    Default Does America saddle its educators with too much responsibility for American youth?

    I read this article earlier about a large school brawl in my city and I got very annoyed when I read this:
    Parents told KTRK that they're sick of the violence the school, and blame the "lack of control" by school officials.
    Feel free to remark on this specific event, but it's just one in a sprawling list of events going on concerning schools that is disturbing and controversial, and I am attempting to address the larger social shift I'm seeing.

    Disclaimer: understand that I'm not saying all teachers are good. I'm not saying all schools are good. I'm not saying all policies are good. Everything related to bringing up productive young members of society is subject to critical inquiry and should be explored and improved if possible...
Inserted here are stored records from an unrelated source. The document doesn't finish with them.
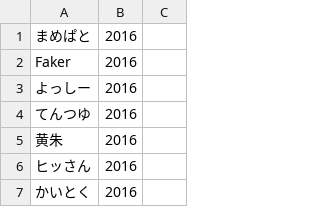
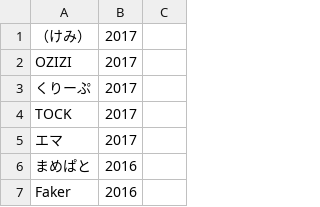
Before and after one commit to a-msy/oucrc_net, a CSV file: assets/csv/OB.csv, drawn as a sheet; only a part is shown; the shorter side is filled out with more unchanged rows; the diff names each change by its address in the sheet, - before the commit and + after, or states it on an @@ line.

```diff
--- a/assets/csv/OB.csv
+++ b/assets/csv/OB.csv
+row 1: （けみ） | 2017
+row 2: OZIZI | 2017
+row 3: くりーぷ | 2017
+row 4: TOCK | 2017
+row 5: エマ | 2017
```
Also changed, not shown: assets/csv/HP.csv.
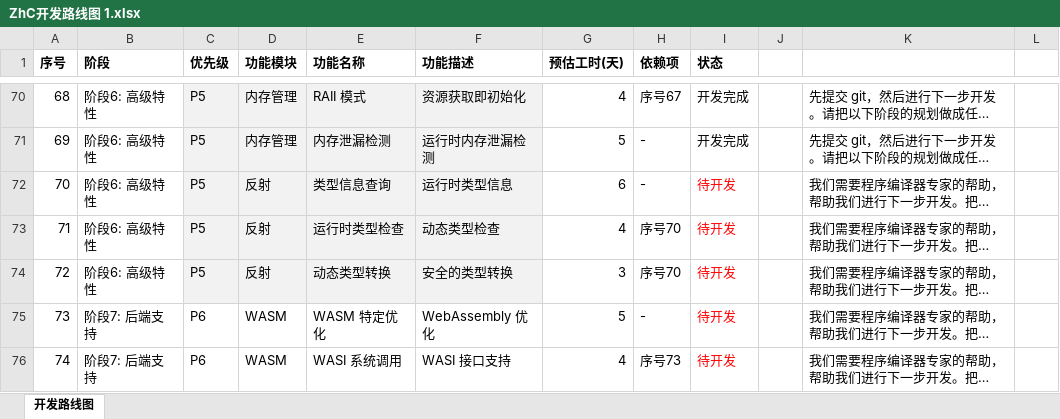
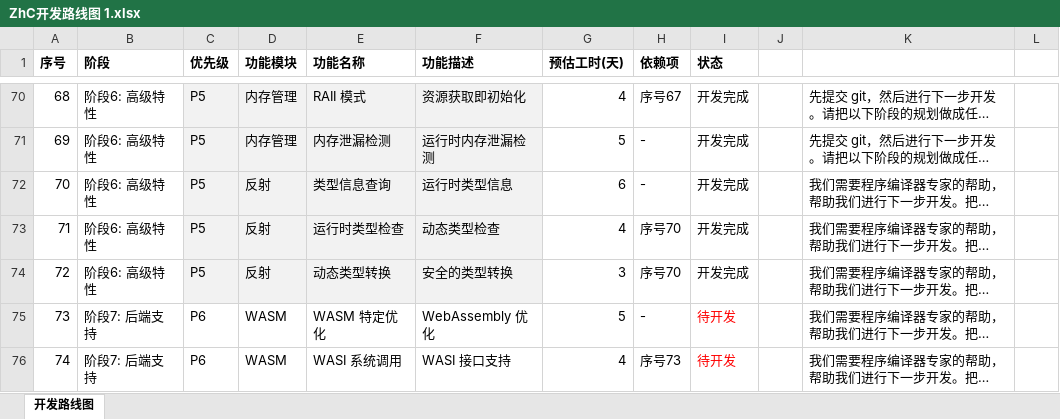
Before and after one commit to FushengTianQing/ZhC, an Excel workbook: ZhC开发路线图 1.xlsx, sheet 开发路线图, drawn as a sheet; only a part is shown, gaps mark what is left out; long unchanged cells end in …; values as stored, in another font and other column widths than the file's, no borders; the diff names each change by its address in the sheet, - before the commit and + after, or states it on an @@ line.

```diff
--- a/ZhC开发路线图 1.xlsx (sheet 开发路线图)
+++ b/ZhC开发路线图 1.xlsx (sheet 开发路线图)
-I72:I74 (状态): 待开发
+I72:I74 (状态): 开发完成
-I72:I74 text colour: #FF0000
+I72:I74 text colour: black
```
Also changed, not shown: 9 other files.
    All I'm saying is I struggle to see how an event of this size can be laid entirely at the feet of educators. Is too much responsibility being laid at the feet of our educators? Isn't social disorder a large, complex problem that involves parents, community, government, wealth distribution, AND educators? What do you think? Where does the blame lie?

    -----------------------------------------------------------------------------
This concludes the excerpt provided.